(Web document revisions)
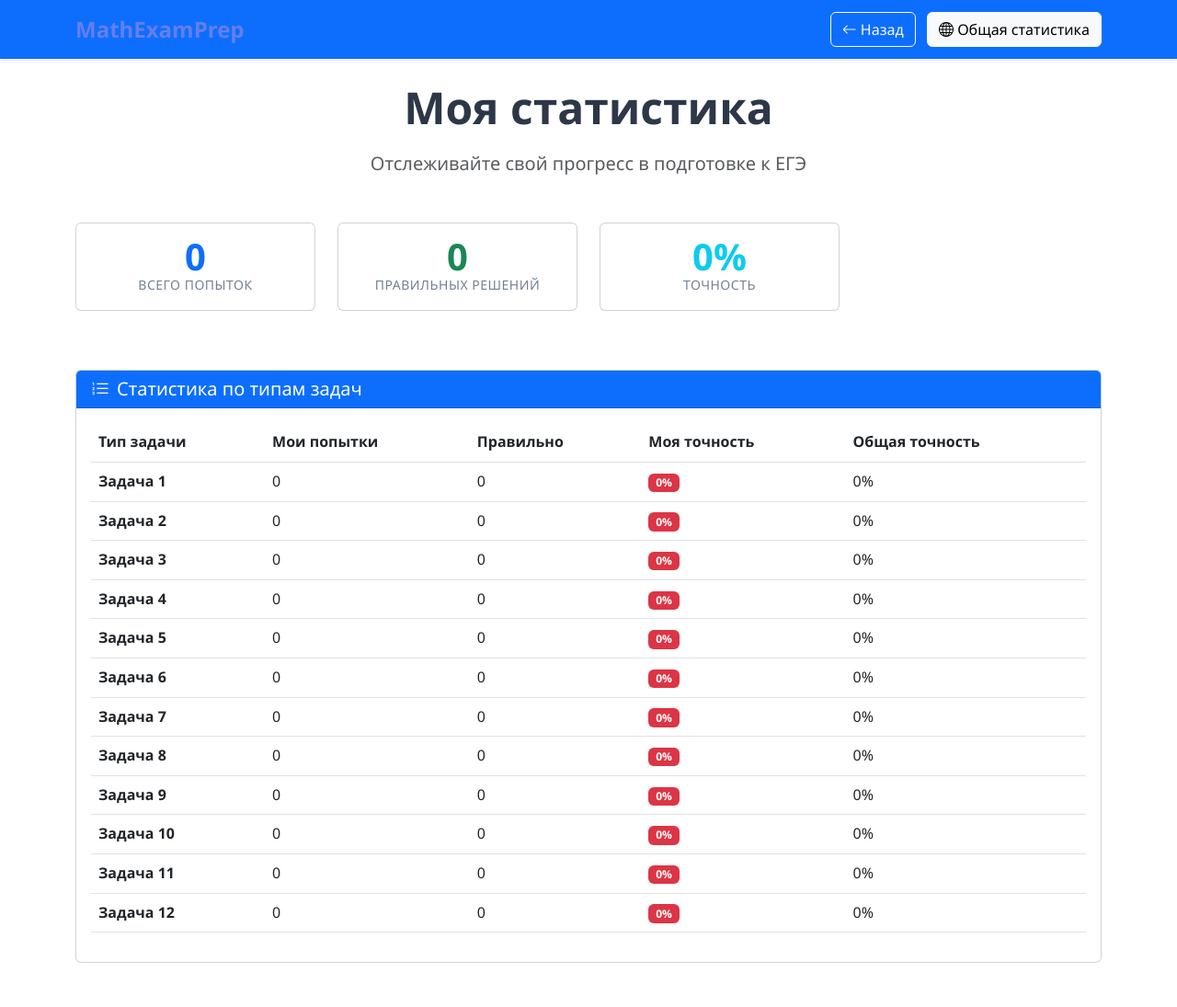
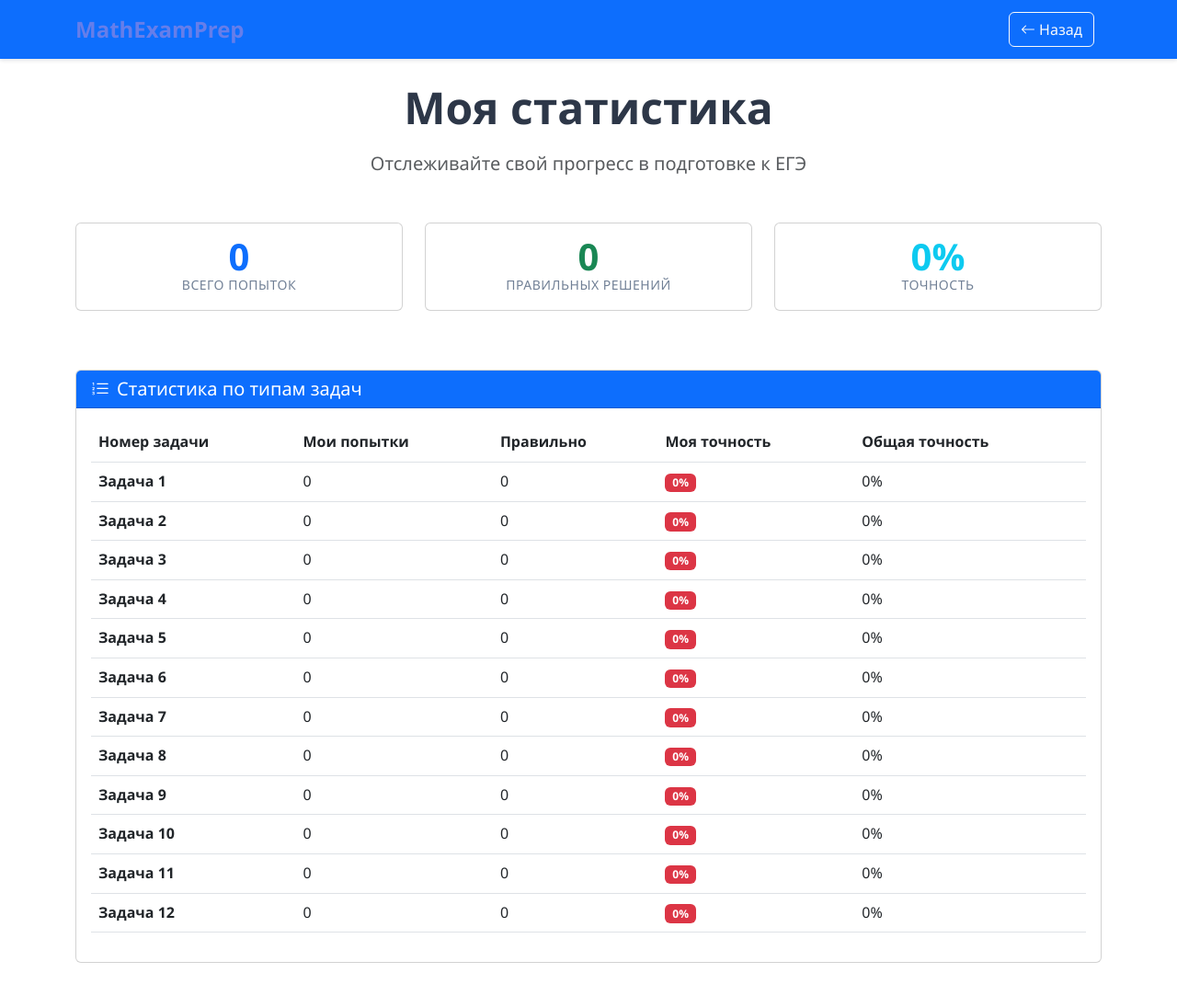
Before and after one commit to H0LYGL0R/DjangoProject, a Django app: page /stats/ in a window 1280 px wide. Shown: the whole page at 92% size. Run offline with Django 5.2, Linux system fonts and the light colour scheme; data comes from the database, SQL or seed files in the repository.

Commit message:
fix(core): user statistics page content corrected

```diff
--- a/templates/home/user_statistics.html
+++ b/templates/home/user_statistics.html
@@ -16,9 +16,6 @@
                 <a href="{% url 'choose_mode' %}" class="btn btn-outline-light me-2">
                     <i class="bi bi-arrow-left"></i> Назад
                 </a>
-                <a href="{% url 'global_statistics' %}" class="btn btn-light">
-                    <i class="bi bi-globe"></i> Общая статистика
-                </a>
             </div>
         </div>
     </nav>
@@ -29,8 +26,8 @@
             <p class="lead text-muted">Отслеживайте свой прогресс в подготовке к ЕГЭ</p>
         </div>
 
-        <div class="row mb-5">
-            <div class="col-md-3 col-6 mb-3">
+            <div class="row mb-5 justify-content-center">
+        <div class="col-md-4 col-6 mb-3">
             <div class="card text-center h-100">
                 <div class="card-body">
                     <div class="stat-number text-primary">{{ user_stats.total_attempts }}</div>
@@ -38,7 +35,7 @@
                 </div>
             </div>
         </div>
-            <div class="col-md-3 col-6 mb-3">
+        <div class="col-md-4 col-6 mb-3">
             <div class="card text-center h-100">
                 <div class="card-body">
                     <div class="stat-number text-success">{{ user_stats.correct_attempts }}</div>
@@ -46,7 +43,7 @@
                 </div>
             </div>
         </div>
-            <div class="col-md-3 col-6 mb-3">
+        <div class="col-md-4 col-6 mb-3">
             <div class="card text-center h-100">
                 <div class="card-body">
                     <div class="stat-number text-info">{{ user_stats.accuracy }}%</div>
@@ -65,7 +62,7 @@
             <table class="table table-hover">
                 <thead>
                     <tr>
-                        <th>Тип задачи</th>
+                        <th>Номер задачи</th>
                         <th>Мои попытки</th>
                         <th>Правильно</th>
                         <th>Моя точность</th>
```
Lines whose indentation alone changed are shown as unchanged.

Work task:
Print out each record exactly as shown, but keep the pictures out.

Answer space:
Before and after one commit to H0LYGL0R/DjangoProject, a Django app: page /stats/ in a window 1280 px wide. Shown: the whole page at 92% size. Run offline with Django 5.2, Linux system fonts and the light colour scheme; data comes from the database, SQL or seed files in the repository.

Commit message:
fix(core): user statistics page content corrected

```diff
--- a/templates/home/user_statistics.html
+++ b/templates/home/user_statistics.html
@@ -16,9 +16,6 @@
                 <a href="{% url 'choose_mode' %}" class="btn btn-outline-light me-2">
                     <i class="bi bi-arrow-left"></i> Назад
                 </a>
-                <a href="{% url 'global_statistics' %}" class="btn btn-light">
-                    <i class="bi bi-globe"></i> Общая статистика
-                </a>
             </div>
         </div>
     </nav>
@@ -29,8 +26,8 @@
             <p class="lead text-muted">Отслеживайте свой прогресс в подготовке к ЕГЭ</p>
         </div>
 
-        <div class="row mb-5">
-            <div class="col-md-3 col-6 mb-3">
+            <div class="row mb-5 justify-content-center">
+        <div class="col-md-4 col-6 mb-3">
             <div class="card text-center h-100">
                 <div class="card-body">
                     <div class="stat-number text-primary">{{ user_stats.total_attempts }}</div>
@@ -38,7 +35,7 @@
                 </div>
             </div>
         </div>
-            <div class="col-md-3 col-6 mb-3">
+        <div class="col-md-4 col-6 mb-3">
             <div class="card text-center h-100">
                 <div class="card-body">
                     <div class="stat-number text-success">{{ user_stats.correct_attempts }}</div>
@@ -46,7 +43,7 @@
                 </div>
             </div>
         </div>
-            <div class="col-md-3 col-6 mb-3">
+        <div class="col-md-4 col-6 mb-3">
             <div class="card text-center h-100">
                 <div class="card-body">
                     <div class="stat-number text-info">{{ user_stats.accuracy }}%</div>
@@ -65,7 +62,7 @@
             <table class="table table-hover">
                 <thead>
                     <tr>
-                        <th>Тип задачи</th>
+                        <th>Номер задачи</th>
                         <th>Мои попытки</th>
                         <th>Правильно</th>
                         <th>Моя точность</th>
```
Lines whose indentation alone changed are shown as unchanged.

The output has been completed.